Archive for December 2009

Parenting Versus Programming

This post was written for and first appeared in the PHP Advent Calendar 2009.

Advent calendars are about Christmas, and for me Christmas has always been a time for family. This year I have recently joined the ranks of the parents among you. I am taking a short break from work and focusing on being a mother rather than being a programmer. This has led me to reflect on the similarities between parenting and coding. I present these here for your enlightenment, or so you can laugh at me.

Lesson One: Smells

Babies, like programs, are associated with a variety of interesting smells. If you try to ignore the smells associated with babies, they only get worse over time. Then the screaming starts.

It was Martin Fowler who popularized the notion of code smells. These are defined as parts of your code that do things in an ugly way, or to put it a different way, they are hacks. Typically, when we find these parts of code, our eyes begin to glaze over, and we enter a strange, zombie-like state. (This will also be familiar to parents.) In this state, we are paralyzed and thus prevented from doing anything about the smell. It is only when we emerge from the cave of code smells into the daylight of clean code that we can again be productive. I am not sure whether it is the horror of the code, a tendency to procrastinate that is endemic among programmers, or simply a fear of breaking things that prevents most people from doing something about the mess. It is always the smelliest parts of the code that are the most fragile.

The lesson programmers can learn from babies, here, is to face your smells and get rid of them as quickly as possible. Then everybody’s happy.

Lesson Two: Sleep

I have now been programming for mumble years. Not long after I started work at Mozilla, a delightful Canadian journalist asked me what it was like to work with a group of people “so much younger than myself.” While I am not actually that old, I am old enough to have picked up some skills. One of these skills is the ability to survive on 4 to 6 hours of sleep a night for extended periods. Although this is not my favorite hobby, I have gained a certain level of mastery.

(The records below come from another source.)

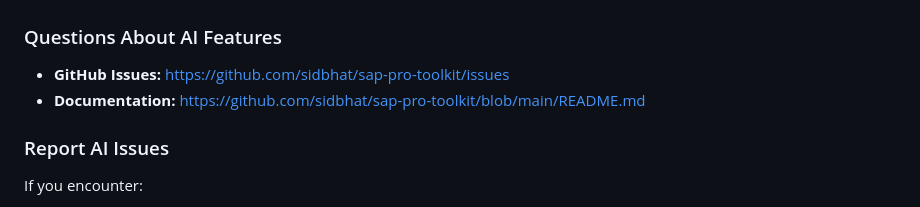
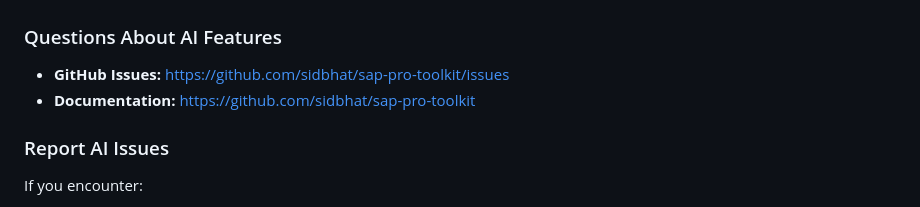
Before and after one commit to sidbhat/sap-pro-toolkit, a Markdown page: AI-TRANSPARENCY.md, the part around the change. Rendered like a GitHub page.

Commit message:
docs: Simplify AI-TRANSPARENCY.md documentation link
Changed 'Documentation' link from:
https://github.com/sidbhat/sap-pro-toolkit/blob/main/README.md

To:
https://github.com/sidbhat/sap-pro-toolkit

Reason: Simpler, cleaner link that goes to main repo page where README is displayed

```diff
--- a/AI-TRANSPARENCY.md
+++ b/AI-TRANSPARENCY.md
@@ -159,7 +159,7 @@ We support three AI model providers. **You choose which one to use:**
 
 ### Questions About AI Features
 - **GitHub Issues:** https://github.com/sidbhat/sap-pro-toolkit/issues
-- **Documentation:** https://github.com/sidbhat/sap-pro-toolkit/blob/main/README.md
+- **Documentation:** https://github.com/sidbhat/sap-pro-toolkit
 
 ### Report AI Issues
 If you encounter:
```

Another thing I’ve learned is that surviving on 4 to 6 hours of sleep a night for an extended period makes you mildly deranged. With parenting, as with programming, it is sometimes required. When you achieve a certain level of derangement, you find that very silly things start to sound like good ideas, or they just start to happen, whether you intended them to or not. For example, you find yourself accidentally filing the baby in the filing cabinet or implementing a new framework.

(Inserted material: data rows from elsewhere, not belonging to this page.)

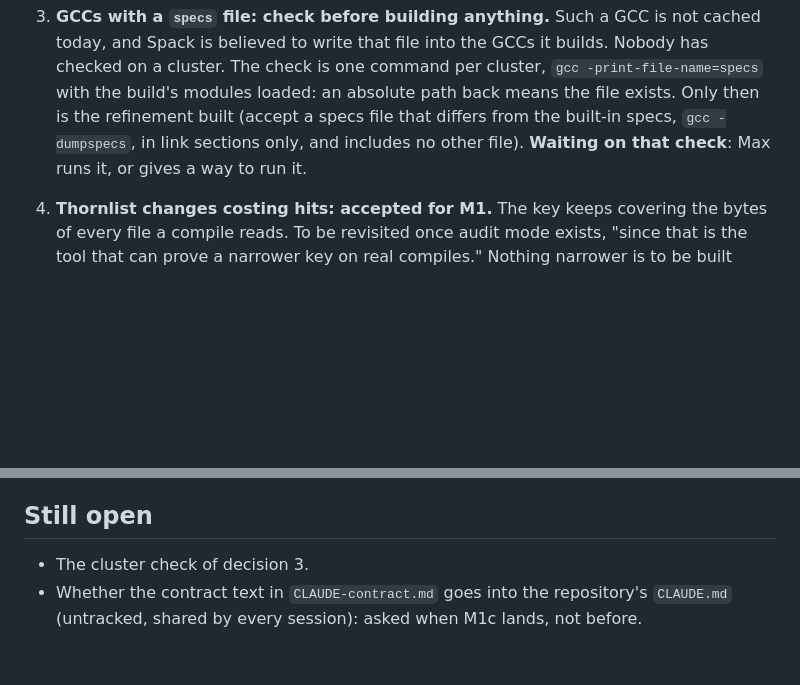
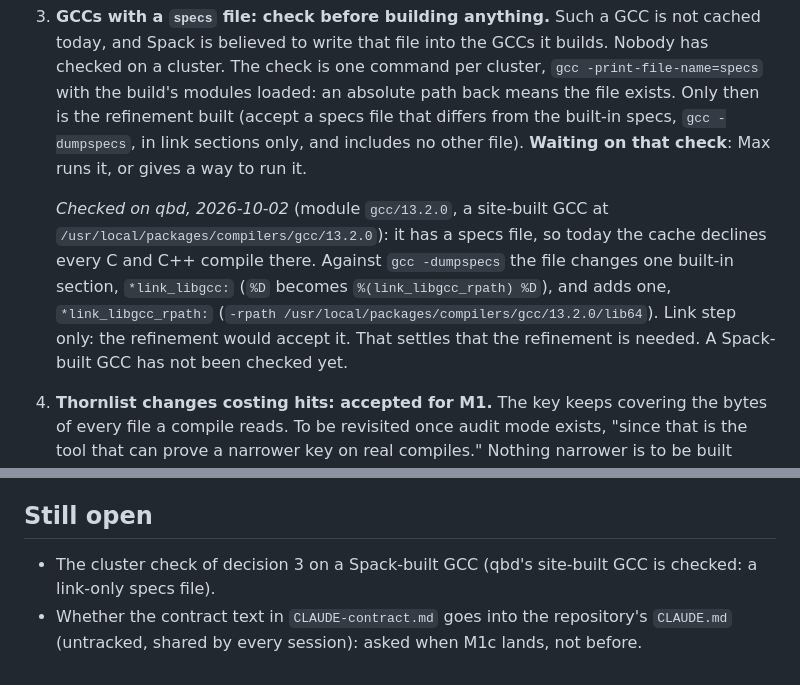
Before and after one commit to max-morris/Cactup, a Markdown page: design/build-cache/DECISIONS.md, 2 parts joined by grey strips. GitHub-like rendering; blank space fills up the shorter version.

Commit message:
build cache: qbd's GCC has a link-only specs file; the specs refinement joins M1a

```diff
--- a/design/build-cache/DECISIONS.md
+++ b/design/build-cache/DECISIONS.md
@@ -77,6 +77,16 @@ Asked as seven questions with options; the answers, in Max's numbering.
    no other file). **Waiting on that check**: Max runs it, or gives a way
    to run it.
 
+   *Checked on qbd, 2026-10-02* (module `gcc/13.2.0`, a site-built GCC
+   at `/usr/local/packages/compilers/gcc/13.2.0`): it has a specs file,
+   so today the cache declines every C and C++ compile there. Against
+   `gcc -dumpspecs` the file changes one built-in section,
+   `*link_libgcc:` (`%D` becomes `%(link_libgcc_rpath) %D`), and adds
+   one, `*link_libgcc_rpath:` (`-rpath
+   /usr/local/packages/compilers/gcc/13.2.0/lib64`). Link step only: the
+   refinement would accept it. That settles that the refinement is
+   needed. A Spack-built GCC has not been checked yet.
+
 4. **Thornlist changes costing hits: accepted for M1.** The key keeps
    covering the bytes of every file a compile reads. To be revisited once
    audit mode exists, "since that is the tool that can prove a narrower
@@ -112,7 +122,8 @@ Asked as seven questions with options; the answers, in Max's numbering.
 
 ## Still open
 
-- The cluster check of decision 3.
+- The cluster check of decision 3 on a Spack-built GCC (qbd's site-built
+  GCC is checked: a link-only specs file).
 - Whether the contract text in `CLAUDE-contract.md` goes into the
   repository's `CLAUDE.md` (untracked, shared by every session): asked
   when M1c lands, not before.
```
Also changed, not shown: design/build-cache/HANDOFF-M1.md (+8 -1 lines), design/build-cache/STATUS.md (+8 -5 lines).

This is a lesson both programmers and parents can learn from the military: sleep when you can do so safely, and as often as possible. If you can snatch a few minutes of nap here and there, it may not make you feel a lot better, but your degraded IQ will recover somewhat.

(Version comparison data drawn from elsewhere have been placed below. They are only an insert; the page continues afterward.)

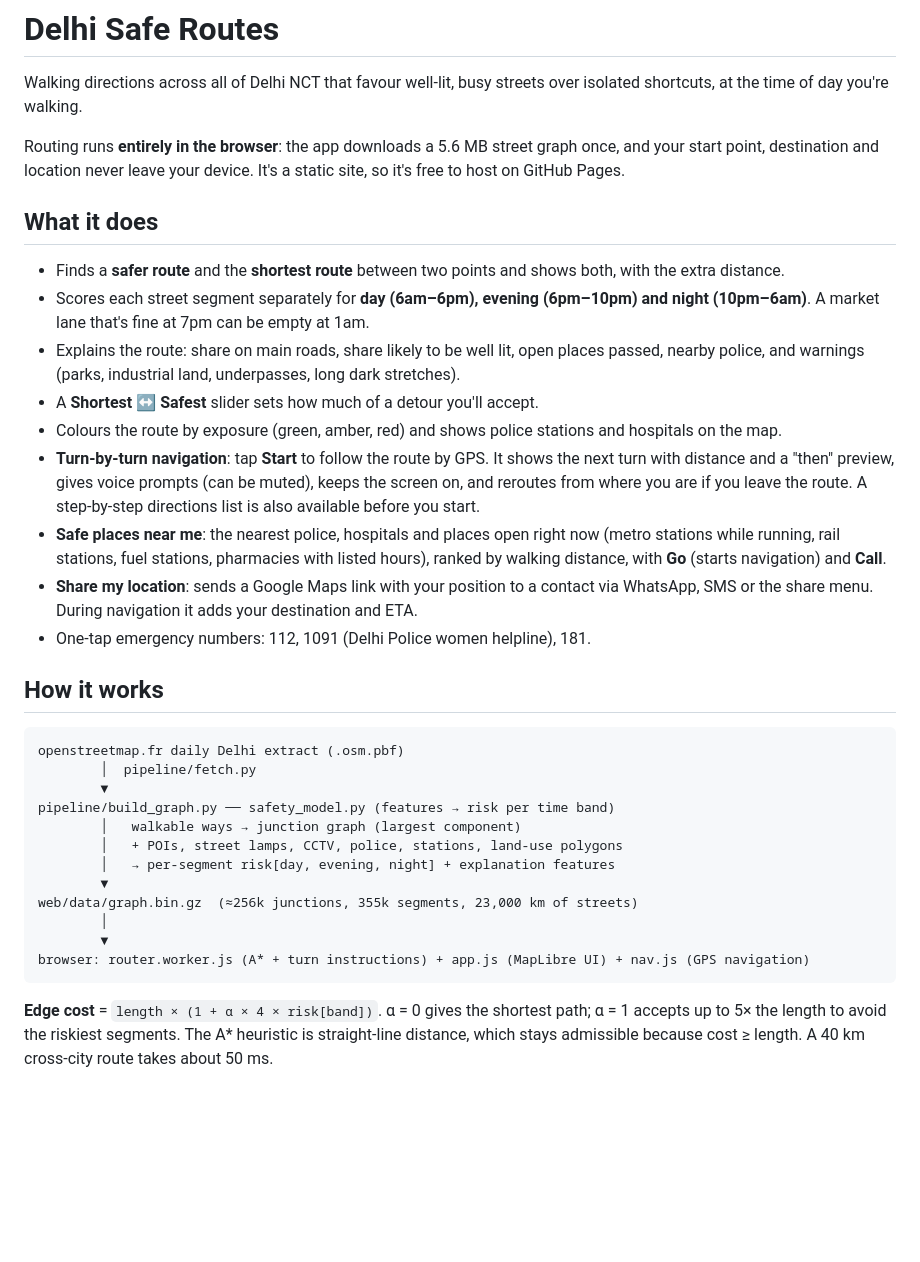
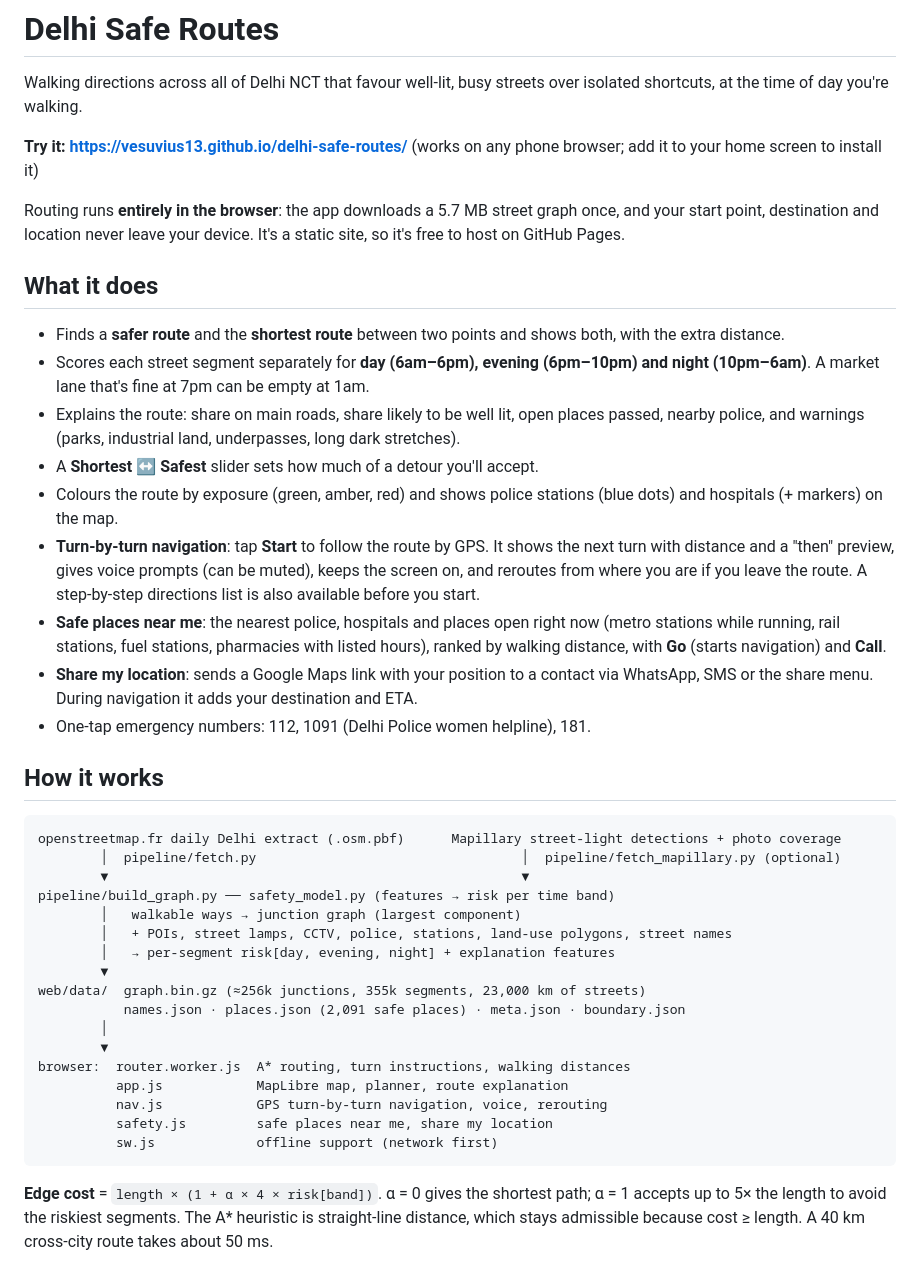
Before and after one commit to vesuvius13/delhi-safe-routes, a Markdown page: README.md, the part around the change. Drawn GitHub-style; blank space fills up the shorter version.

Commit message:
README: live link, full pipeline diagram, current graph size

````diff
--- a/README.md
+++ b/README.md
@@ -2,7 +2,9 @@
 
 Walking directions across all of Delhi NCT that favour well-lit, busy streets over isolated shortcuts, at the time of day you're walking.
 
-Routing runs **entirely in the browser**: the app downloads a 5.6 MB street graph once, and your start point, destination and location never leave your device. It's a static site, so it's free to host on GitHub Pages.
+**Try it: https://vesuvius13.github.io/delhi-safe-routes/** (works on any phone browser; add it to your home screen to install it)
+
+Routing runs **entirely in the browser**: the app downloads a 5.7 MB street graph once, and your start point, destination and location never leave your device. It's a static site, so it's free to host on GitHub Pages.
 
 ## What it does
 
@@ -10,7 +12,7 @@ Routing runs **entirely in the browser**: the app downloads a 5.6 MB street grap
 - Scores each street segment separately for **day (6am–6pm), evening (6pm–10pm) and night (10pm–6am)**. A market lane that's fine at 7pm can be empty at 1am.
 - Explains the route: share on main roads, share likely to be well lit, open places passed, nearby police, and warnings (parks, industrial land, underpasses, long dark stretches).
 - A **Shortest ↔ Safest** slider sets how much of a detour you'll accept.
-- Colours the route by exposure (green, amber, red) and shows police stations and hospitals on the map.
+- Colours the route by exposure (green, amber, red) and shows police stations (blue dots) and hospitals (+ markers) on the map.
 - **Turn-by-turn navigation**: tap **Start** to follow the route by GPS. It shows the next turn with distance and a "then" preview, gives voice prompts (can be muted), keeps the screen on, and reroutes from where you are if you leave the route. A step-by-step directions list is also available before you start.
 - **Safe places near me**: the nearest police, hospitals and places open right now (metro stations while running, rail stations, fuel stations, pharmacies with listed hours), ranked by walking distance, with **Go** (starts navigation) and **Call**.
 - **Share my location**: sends a Google Maps link with your position to a contact via WhatsApp, SMS or the share menu. During navigation it adds your destination and ETA.
@@ -19,18 +21,23 @@ Routing runs **entirely in the browser**: the app downloads a 5.6 MB street grap
 ## How it works
 
 ```
-openstreetmap.fr daily Delhi extract (.osm.pbf)
-        │  pipeline/fetch.py
-        ▼
+openstreetmap.fr daily Delhi extract (.osm.pbf)      Mapillary street-light detections + photo coverage
+        │  pipeline/fetch.py                                  │  pipeline/fetch_mapillary.py (optional)
+        ▼                                                     ▼
 pipeline/build_graph.py ── safety_model.py (features → risk per time band)
         │   walkable ways → junction graph (largest component)
-        │   + POIs, street lamps, CCTV, police, stations, land-use polygons
+        │   + POIs, street lamps, CCTV, police, stations, land-use polygons, street names
         │   → per-segment risk[day, evening, night] + explanation features
         ▼
-web/data/graph.bin.gz  (≈256k junctions, 355k segments, 23,000 km of streets)
+web/data/  graph.bin.gz (≈256k junctions, 355k segments, 23,000 km of streets)
+           names.json · places.json (2,091 safe places) · meta.json · boundary.json
         │
         ▼
-browser: router.worker.js (A* + turn instructions) + app.js (MapLibre UI) + nav.js (GPS navigation)
+browser:  router.worker.js  A* routing, turn instructions, walking distances
+          app.js            MapLibre map, planner, route explanation
+          nav.js            GPS turn-by-turn navigation, voice, rerouting
+          safety.js         safe places near me, share my location
+          sw.js             offline support (network first)
 ```
 
 **Edge cost** = `length × (1 + α × 4 × risk[band])`. α = 0 gives the shortest path; α = 1 accepts up to 5× the length to avoid the riskiest segments. The A* heuristic is straight-line distance, which stays admissible because cost ≥ length. A 40 km cross-city route takes about 50 ms.
````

Lesson Three: With Great Power Comes Great Responsibility

When you set out to implement a new web app or raise a child — and yes, I do realize these things are not quite on the same scale — you have a great responsibility to do a good job. Otherwise, everyone who has to interact with your app or child in the future will curse your name. Repeatedly. Your baby — whether it is human or code — is totally dependent upon you to do a good job.

Lesson Four: It Takes a Village

On that note, it is important to realize that it is very hard to raise a child or write a web app completely on your own. Some things are better done with a little help from your friends. Whether that help is providing a role model, a shoulder to cry on, advice when you just don’t know what to do, or purely someone to vent to, it really helps to surround yourself with people you can rely on.

That summarizes the commonalities between parenting and programming that I have learned over the last 7 weeks. I suspect I have a great deal more to learn.

One final note: If anyone approaches you to work on a web app that will take 18 years, run away as fast as you can, and do not look back.